BANGKOK: Thailand’s customs-cleared annual exports in August grew at their fastest pace since January 2013, despite a strong baht , suggesting an economic recovery is gaining more traction. Exports account for about two-thirds of Southeast Asia’s second-largest economy, whose growth still lags regional peers. In August, exports climbed 13.2 percent from a year earlier, handily beating a Reuters poll forecast of a 4.93 percent rise, and against July’s 10.5 percent growth. “Global trade recovery significantly boosted exports in the month,” Pimchanok Vonkhorporn, an official at the Commerce Ministry, said at a briefing. Exports to the United States, Thailand’s biggest market in August, were at record while those to China saw an annual rise of over 20 percent for 10 consecutive months, the ministry said. The export gains were helped by an annual 13.5 percent rise in electronics shipments and a surge of 139 percent in gold exports. However, shipments of cars and parts slumped 20.8 percent. In January-August, exports grew 8.9 percent year-on-year, while imports rose 15.4 percent.
The ministry now expects exports to grow by 7 percent in 2017 after last year’s 0.5 percent rise, saying the strong baht has not yet affected this year’s orders which were made in advance but any impact might be felt next year. “Export growth should not be less than 7 percent this year, as the baht has not affected them,” Commerce Minister Apiradi Tantraporn told the briefing. The baht has strengthened by 8 percent against the dollar so far this year, the biggest gain in Asian currencies. Imports in August increased 14.9 percent from a year earlier, in line with the forecast of a 14.75 percent rise. Many of the materials Thailand imports are assembled into completed goods and shipped out again.
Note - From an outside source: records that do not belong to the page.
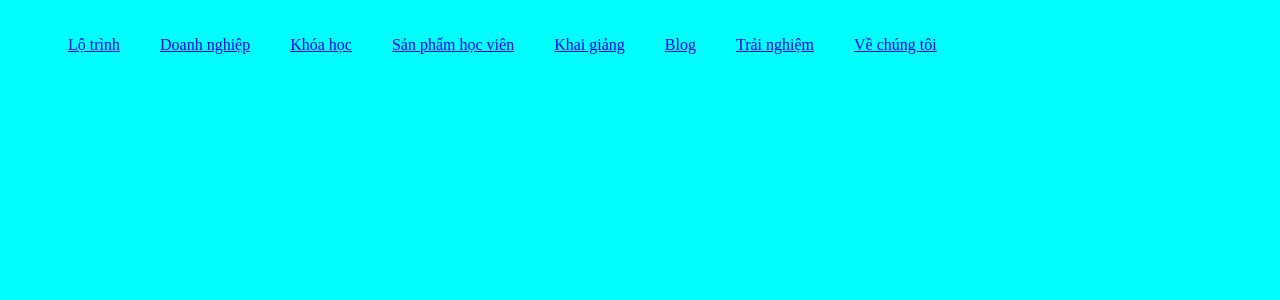
Repository: khanhnahk306/khanhnahk.github.io
Page: flexbox/html/megamenu.html
These files come from the project's save history. The page is drawn as it stood at one moment and after a run of saves; the edit follows.
The browser window is 1280 px wide. The pictures show the whole page.

Above is the page before, as saved 2022-01-28 10:42:38.

After the next 3 saves:
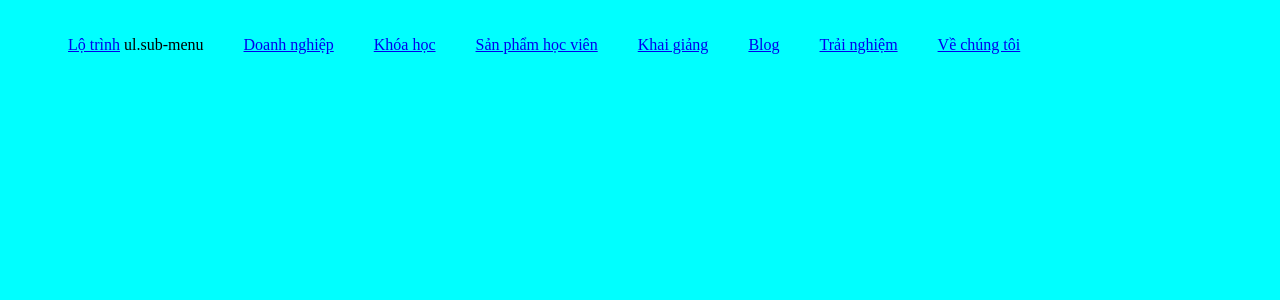
The 3 saves are shown as one change because they came seconds apart.
The last was saved 7 s later.
--- a/flexbox/html/megamenu.html
+++ b/flexbox/html/megamenu.html
@@ -13,7 +13,7 @@
         <ul class="nav">
             <li>
                 <a href="#">Lộ trình</a>
-                <ul.
+                ul.sub-menu
             </li>
             <li>
                 <a href="#">Doanh nghiệp</a>

After the 4 saves that followed:
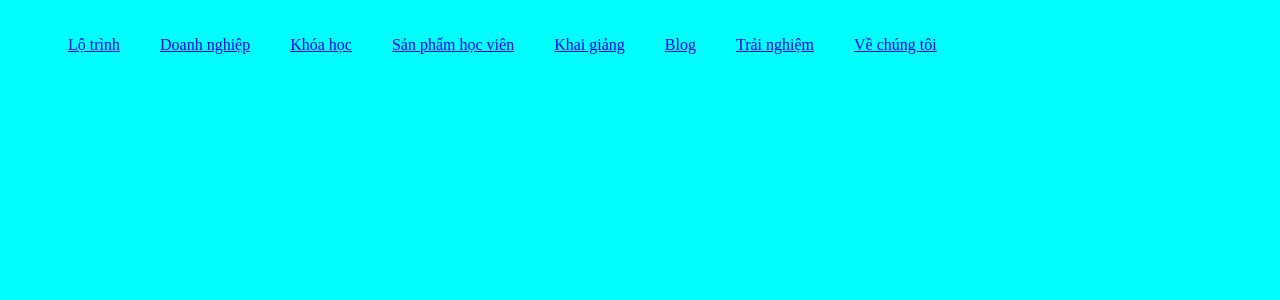
The 4 saves are shown as one change because they came seconds apart.
The last was saved 17 s later.
--- a/flexbox/html/megamenu.html
+++ b/flexbox/html/megamenu.html
@@ -13,7 +13,9 @@
         <ul class="nav">
             <li>
                 <a href="#">Lộ trình</a>
-                ul.sub-menu
+                <ul class="sub-menu">
+                    <a></a>
+                </ul>
             </li>
             <li>
                 <a href="#">Doanh nghiệp</a>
Thailand had a trade surplus of $2.09 billion in August, compared with a poll forecast of a $520 million surplus.